<<<<
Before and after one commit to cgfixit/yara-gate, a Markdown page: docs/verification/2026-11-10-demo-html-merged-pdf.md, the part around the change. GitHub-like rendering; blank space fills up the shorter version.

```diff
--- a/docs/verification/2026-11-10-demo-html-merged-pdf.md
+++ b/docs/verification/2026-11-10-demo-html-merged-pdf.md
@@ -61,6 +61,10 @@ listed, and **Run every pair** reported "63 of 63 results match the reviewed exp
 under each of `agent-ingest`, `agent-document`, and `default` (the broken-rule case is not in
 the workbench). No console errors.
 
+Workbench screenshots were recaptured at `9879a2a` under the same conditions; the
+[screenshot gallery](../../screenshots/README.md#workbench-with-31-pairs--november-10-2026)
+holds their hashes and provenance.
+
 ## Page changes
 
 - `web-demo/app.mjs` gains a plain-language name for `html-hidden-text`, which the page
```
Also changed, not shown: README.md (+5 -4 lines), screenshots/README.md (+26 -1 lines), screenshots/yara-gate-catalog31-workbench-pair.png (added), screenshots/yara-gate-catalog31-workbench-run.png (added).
>>>>
=== Your task ===
Generate an exact reproduction of all entries.

=== Response to the task ===
Before and after one commit to cgfixit/yara-gate, a Markdown page: docs/verification/2026-11-10-demo-html-merged-pdf.md, the part around the change. GitHub-like rendering; blank space fills up the shorter version.

```diff
--- a/docs/verification/2026-11-10-demo-html-merged-pdf.md
+++ b/docs/verification/2026-11-10-demo-html-merged-pdf.md
@@ -61,6 +61,10 @@ listed, and **Run every pair** reported "63 of 63 results match the reviewed exp
 under each of `agent-ingest`, `agent-document`, and `default` (the broken-rule case is not in
 the workbench). No console errors.
 
+Workbench screenshots were recaptured at `9879a2a` under the same conditions; the
+[screenshot gallery](../../screenshots/README.md#workbench-with-31-pairs--november-10-2026)
+holds their hashes and provenance.
+
 ## Page changes
 
 - `web-demo/app.mjs` gains a plain-language name for `html-hidden-text`, which the page
```
Also changed, not shown: README.md (+5 -4 lines), screenshots/README.md (+26 -1 lines), screenshots/yara-gate-catalog31-workbench-pair.png (added), screenshots/yara-gate-catalog31-workbench-run.png (added).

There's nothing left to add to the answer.